** Opening Data under study block **
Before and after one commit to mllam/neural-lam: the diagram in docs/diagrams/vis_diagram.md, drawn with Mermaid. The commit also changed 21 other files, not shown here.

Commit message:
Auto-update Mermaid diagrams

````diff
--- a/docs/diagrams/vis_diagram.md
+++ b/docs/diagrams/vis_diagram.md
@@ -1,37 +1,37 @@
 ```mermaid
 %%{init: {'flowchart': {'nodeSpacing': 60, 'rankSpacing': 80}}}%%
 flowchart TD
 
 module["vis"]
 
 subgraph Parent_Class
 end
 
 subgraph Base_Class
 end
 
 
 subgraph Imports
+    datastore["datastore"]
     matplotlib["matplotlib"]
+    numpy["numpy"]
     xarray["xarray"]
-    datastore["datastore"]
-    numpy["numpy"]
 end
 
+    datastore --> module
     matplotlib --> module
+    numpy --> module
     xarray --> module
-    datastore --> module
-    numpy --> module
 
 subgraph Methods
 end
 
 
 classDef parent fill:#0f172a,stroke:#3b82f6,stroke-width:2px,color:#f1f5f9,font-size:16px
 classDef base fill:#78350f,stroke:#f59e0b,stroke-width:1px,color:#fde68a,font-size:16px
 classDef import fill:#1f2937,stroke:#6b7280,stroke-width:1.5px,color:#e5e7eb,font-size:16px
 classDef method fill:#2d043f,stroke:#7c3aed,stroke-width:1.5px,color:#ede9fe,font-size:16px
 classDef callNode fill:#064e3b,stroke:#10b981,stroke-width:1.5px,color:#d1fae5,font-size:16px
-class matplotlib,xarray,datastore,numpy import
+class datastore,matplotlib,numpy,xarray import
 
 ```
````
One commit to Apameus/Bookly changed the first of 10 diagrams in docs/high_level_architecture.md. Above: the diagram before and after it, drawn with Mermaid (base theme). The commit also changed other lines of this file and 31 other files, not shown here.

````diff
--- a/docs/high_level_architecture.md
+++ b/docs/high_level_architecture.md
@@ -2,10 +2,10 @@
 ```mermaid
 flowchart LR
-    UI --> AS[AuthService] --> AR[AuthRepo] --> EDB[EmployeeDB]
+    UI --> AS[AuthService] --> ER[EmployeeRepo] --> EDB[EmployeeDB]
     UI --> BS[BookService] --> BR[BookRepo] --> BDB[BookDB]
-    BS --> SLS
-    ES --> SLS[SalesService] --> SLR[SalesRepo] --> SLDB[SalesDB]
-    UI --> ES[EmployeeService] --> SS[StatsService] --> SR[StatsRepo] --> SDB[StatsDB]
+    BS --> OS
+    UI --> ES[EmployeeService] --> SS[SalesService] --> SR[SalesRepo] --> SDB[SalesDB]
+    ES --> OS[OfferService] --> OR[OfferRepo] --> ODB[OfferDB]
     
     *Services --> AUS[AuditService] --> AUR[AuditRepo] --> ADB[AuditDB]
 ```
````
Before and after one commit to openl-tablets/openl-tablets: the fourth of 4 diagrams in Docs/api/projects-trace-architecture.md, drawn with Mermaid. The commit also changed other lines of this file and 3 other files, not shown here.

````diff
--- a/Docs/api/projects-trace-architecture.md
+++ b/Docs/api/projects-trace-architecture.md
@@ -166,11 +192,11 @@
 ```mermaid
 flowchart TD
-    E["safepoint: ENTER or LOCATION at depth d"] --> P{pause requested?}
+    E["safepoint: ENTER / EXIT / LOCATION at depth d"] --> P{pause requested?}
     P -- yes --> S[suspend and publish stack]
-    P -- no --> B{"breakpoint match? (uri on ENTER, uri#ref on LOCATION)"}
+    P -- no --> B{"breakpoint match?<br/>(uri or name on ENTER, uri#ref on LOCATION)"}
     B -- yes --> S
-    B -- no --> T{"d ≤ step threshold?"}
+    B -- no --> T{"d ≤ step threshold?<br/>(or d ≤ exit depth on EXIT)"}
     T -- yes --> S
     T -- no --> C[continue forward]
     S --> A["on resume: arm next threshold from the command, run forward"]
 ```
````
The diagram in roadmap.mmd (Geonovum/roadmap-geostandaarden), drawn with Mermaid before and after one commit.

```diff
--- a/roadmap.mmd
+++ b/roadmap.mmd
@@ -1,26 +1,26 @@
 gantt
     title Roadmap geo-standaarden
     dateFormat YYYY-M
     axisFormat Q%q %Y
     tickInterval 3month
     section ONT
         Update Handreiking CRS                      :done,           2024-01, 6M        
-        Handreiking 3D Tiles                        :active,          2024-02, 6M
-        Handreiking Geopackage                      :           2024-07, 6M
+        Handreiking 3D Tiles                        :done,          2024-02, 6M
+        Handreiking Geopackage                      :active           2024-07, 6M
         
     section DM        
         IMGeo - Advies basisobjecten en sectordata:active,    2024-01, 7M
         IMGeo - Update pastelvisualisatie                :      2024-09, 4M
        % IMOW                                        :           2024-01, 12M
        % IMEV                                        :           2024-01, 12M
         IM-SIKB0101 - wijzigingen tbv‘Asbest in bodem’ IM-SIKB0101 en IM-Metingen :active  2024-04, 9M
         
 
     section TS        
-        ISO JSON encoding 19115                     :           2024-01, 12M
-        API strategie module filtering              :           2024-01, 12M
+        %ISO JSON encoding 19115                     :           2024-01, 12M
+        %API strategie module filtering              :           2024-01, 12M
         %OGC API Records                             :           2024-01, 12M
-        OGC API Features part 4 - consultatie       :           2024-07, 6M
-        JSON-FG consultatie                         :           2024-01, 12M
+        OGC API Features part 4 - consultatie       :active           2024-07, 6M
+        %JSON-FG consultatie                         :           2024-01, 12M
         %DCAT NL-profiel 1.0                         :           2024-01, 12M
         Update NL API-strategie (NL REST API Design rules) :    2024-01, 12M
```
** Closing Data under study block **
Assignment >> Those lines of the records that contain the string "done" should be identified and copied.

Reply >>
         Update Handreiking CRS                      :done,           2024-01, 6M        
+        Handreiking 3D Tiles                        :done,          2024-02, 6M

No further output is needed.